The methodology S&P published today for not for profit hospitals will not have a negative impact on the majority of standalone providers and health systems, but S&P expects more than half of all hospital districts will be downgraded, some up to three notches.


This article was updated on 3/22/2018.

Standard & Poor’s released a 42-page document detailing its methodology for rating not for profit acute care hospitals and health systems in the United States and Canada.

The rating agency expects that the “vast majority” of standalone providers will not see a change in their rating as this latest update is substantially similar to the criteria released in December 2014.

S&P expects 10% of health systems will be downgraded due to the criteria, and 20% will see an upgrade.

The news are worse for hospital districts and other tax-supported borrowers: S&P expects 60% will be downgraded by up to three notches, and 10% will be upgraded generally up to two notches.

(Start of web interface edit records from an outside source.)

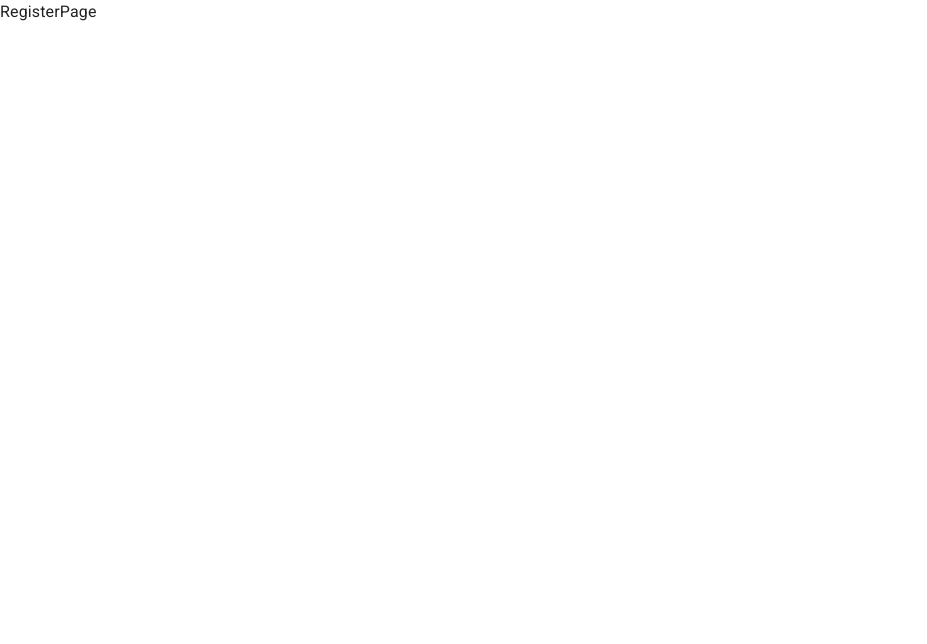
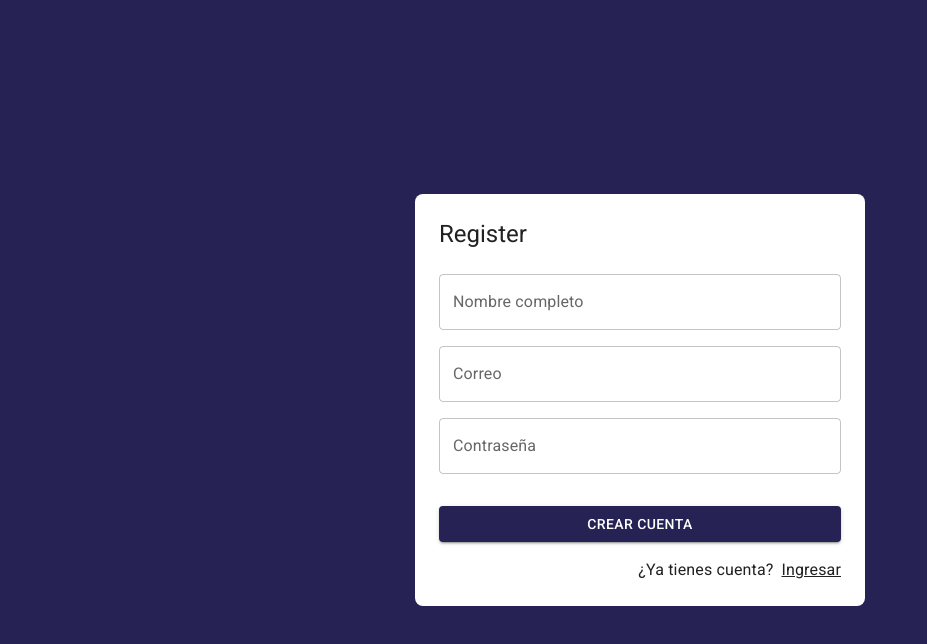
Before and after one commit to Marenco81/journal-app, a React (Vite) app: page /auth/register in a window 1280 px wide. Shown: the top 644 px of the page, without its empty margins (0-927 px from the left). Built offline with nearby package versions, Linux system fonts and the light colour scheme.

Commit message:
RegisterPage - Diseño

```diff
--- a/src/auth/pages/LoginPage.jsx
+++ b/src/auth/pages/LoginPage.jsx
@@ -45,6 +45,7 @@
               </Grid>
             </Grid>
             <Grid container direction='row' justifyContent='end'>
+              <Typography sx={{mr:1, mt:2}}>¿No tienes una cuenta?</Typography>
               <Link component={RouterLink} color="inherit" to="/auth/register" sx={{mt:2}}>
                 Crear una cuenta
               </Link>
--- a/src/auth/pages/RegisterPage.jsx
+++ b/src/auth/pages/RegisterPage.jsx
@@ -1,9 +1,68 @@
+import {Link as RouterLink } from "react-router-dom"
+import { Button, Grid, Link, TextField, Typography} from "@mui/material"
+import { AuthLayout } from "../layout/AuthLayout"
 
 
 export const RegisterPage = () => {
   return (
-    <div>
-        RegisterPage
-    </div>
+    <AuthLayout title="Register">
+
+        <form action="">
+
+          <Grid container>
+
+            <Grid item xs={12} sx={{mt:2}}>
+              <TextField
+                label="Nombre completo"
+                type="text"
+                placeholder="Nombre completo"
+                fullWidth
+              >
+              </TextField>
+            </Grid>
+
+            <Grid item xs={12} sx={{mt:2}}>
+              <TextField
+                label="Correo"
+                type="email"
+                placeholder="example@gmail.com"
+                fullWidth
+              >
+              </TextField>
+            </Grid>
+
+            <Grid item xs={12} sx={{mt:2}}>
+              <TextField
+                label="Contraseña"
+                type="password"
+                placeholder="Contraseña"
+                fullWidth
+              >
+              </TextField>
+            </Grid>
+
+            <Grid container spacing={2} sx={{mt:2}}>
+              <Grid item xs={12}>
+                <Button variant="contained" fullWidth>
+                  Crear cuenta
+                </Button>
+              </Grid>
+
+            </Grid>
+            <Grid container direction='row' justifyContent='end'>
+              <Typography sx={{mr:1, mt:2}}>¿Ya tienes cuenta?</Typography>
+              <Link component={RouterLink} color="inherit" to="/auth/login" sx={{mt:2}}>
+                Ingresar
+              </Link>
+
+            </Grid>
+
+          </Grid>
+
+        </form>
+
+    </AuthLayout>
+
+
   )
 }
```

In a webcast conducted the day after the release, the rating agency explained that tax-secured hospital debt will be disproportionately impacted because 30 (60%) of the 50 tax-supported providers rated by S&P carry a general obligation rating which before the new criteria did not take into account underlying hospital operations.

Only 30% of hospital districts will see their rating unchanged.

The S&P update can be found here (a free subscription is required).